He always strode around girded about with a tiger skin on which to sit and wearing rough and coarse clothing; following his example everyone wore skins and no one dared to appear before him in court dress. (quoted in Mason, 185)
Nobunaga promoted the arts, notably Kowaka drama and the Japanese Tea Ceremony, calling upon the skills of the recognised number one expert in this latter area, Sen no Rikyu (1522-1591 CE).
Betrayal & Death
On 21 June 1582 CE, while Nobunaga was about to set off on campaign in western Japan he met his sticky end at Honnoji temple in Heiankyo. The warlord was betrayed by one of his vassal allies, Akechi Mitsuhide, who was also the liaison officer between Nobunaga and his puppet shogun Yoshiaki.
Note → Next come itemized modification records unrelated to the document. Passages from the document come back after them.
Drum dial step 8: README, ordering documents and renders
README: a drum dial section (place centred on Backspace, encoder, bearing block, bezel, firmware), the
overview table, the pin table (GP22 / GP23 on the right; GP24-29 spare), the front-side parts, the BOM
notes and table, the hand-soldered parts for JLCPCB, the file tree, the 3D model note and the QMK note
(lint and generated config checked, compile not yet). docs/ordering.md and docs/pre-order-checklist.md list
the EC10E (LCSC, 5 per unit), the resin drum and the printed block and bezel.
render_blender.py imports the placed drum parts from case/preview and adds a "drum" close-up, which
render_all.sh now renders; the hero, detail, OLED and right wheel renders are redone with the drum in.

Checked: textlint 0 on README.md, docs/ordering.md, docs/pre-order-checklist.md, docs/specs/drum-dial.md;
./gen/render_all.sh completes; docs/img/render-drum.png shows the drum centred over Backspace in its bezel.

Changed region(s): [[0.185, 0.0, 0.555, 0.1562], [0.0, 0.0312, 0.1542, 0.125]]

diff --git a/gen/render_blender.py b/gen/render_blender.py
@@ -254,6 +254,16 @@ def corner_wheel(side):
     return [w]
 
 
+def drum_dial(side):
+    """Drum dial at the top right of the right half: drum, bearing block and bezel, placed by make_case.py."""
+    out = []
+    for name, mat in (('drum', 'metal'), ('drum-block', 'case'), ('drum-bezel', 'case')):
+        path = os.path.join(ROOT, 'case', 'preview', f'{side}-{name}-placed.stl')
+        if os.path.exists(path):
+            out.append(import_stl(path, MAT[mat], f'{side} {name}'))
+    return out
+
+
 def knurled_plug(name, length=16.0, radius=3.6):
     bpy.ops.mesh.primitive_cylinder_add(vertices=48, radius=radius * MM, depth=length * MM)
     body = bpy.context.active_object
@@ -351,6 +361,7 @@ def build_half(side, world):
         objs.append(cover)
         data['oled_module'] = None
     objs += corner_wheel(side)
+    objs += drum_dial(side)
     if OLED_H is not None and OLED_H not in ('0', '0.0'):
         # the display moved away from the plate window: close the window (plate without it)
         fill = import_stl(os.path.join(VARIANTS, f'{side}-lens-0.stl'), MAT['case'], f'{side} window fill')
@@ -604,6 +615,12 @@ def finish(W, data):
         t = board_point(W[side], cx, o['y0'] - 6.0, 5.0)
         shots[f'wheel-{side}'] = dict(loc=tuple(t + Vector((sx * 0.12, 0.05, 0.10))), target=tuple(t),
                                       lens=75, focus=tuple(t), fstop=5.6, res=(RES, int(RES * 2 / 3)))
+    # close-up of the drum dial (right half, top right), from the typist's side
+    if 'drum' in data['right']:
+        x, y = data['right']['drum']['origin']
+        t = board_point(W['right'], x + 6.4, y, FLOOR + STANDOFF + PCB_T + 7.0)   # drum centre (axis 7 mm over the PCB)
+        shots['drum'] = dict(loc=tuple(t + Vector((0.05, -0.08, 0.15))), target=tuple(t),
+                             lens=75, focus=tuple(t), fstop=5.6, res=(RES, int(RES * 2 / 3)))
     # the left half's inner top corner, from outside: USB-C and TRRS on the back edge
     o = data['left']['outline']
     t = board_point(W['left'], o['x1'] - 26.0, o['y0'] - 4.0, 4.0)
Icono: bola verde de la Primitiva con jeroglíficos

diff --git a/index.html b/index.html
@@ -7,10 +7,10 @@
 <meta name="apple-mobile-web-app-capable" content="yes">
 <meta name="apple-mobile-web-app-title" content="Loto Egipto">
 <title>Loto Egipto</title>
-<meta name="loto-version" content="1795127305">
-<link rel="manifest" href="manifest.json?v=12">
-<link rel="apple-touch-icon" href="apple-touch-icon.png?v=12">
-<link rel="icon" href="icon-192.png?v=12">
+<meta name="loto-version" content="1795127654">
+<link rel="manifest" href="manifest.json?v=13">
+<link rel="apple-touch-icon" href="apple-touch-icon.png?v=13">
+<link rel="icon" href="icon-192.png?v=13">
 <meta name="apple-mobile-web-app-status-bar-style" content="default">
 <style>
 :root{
In an episode known as the Honnoji Incident, Mitsuhide, for reasons unknown, successfully attacked Nobunaga’s position and, according to one version of the story, when it became clear that his capture was imminent, the man who then controlled half of Japan committed suicide. In a different version, the warlord died in flames as the temple burnt down - some might say in an act of divine retribution for his own burning of Enryakuji. Nobunaga’s son and chosen heir, Nobutada, died in the same disaster.
Nobunaga’s death would be avenged swiftly when his foremost general Totoyomi Hideyoshi defeated Mitsuhide at the Battle of Yamazaki and declared himself Nobunaga’s successor. Hideyoshi would continue his predecessor’s plan of unifying Japan, a process which was not finally completed until the rule of Hideyoshi’s own successor, Tokugawa Ieyasu, who established the Tokugawa Shogunate from 1603 CE which finally gave Japan some 250 years of peace. As the old Japanese saying goes, "Nobunaga mixed the cake, Hideyoshi baked it, and Ieyasu ate it" (Beasley, 117).
This content was made possible with generous support from the Great Britain Sasakawa Foundation.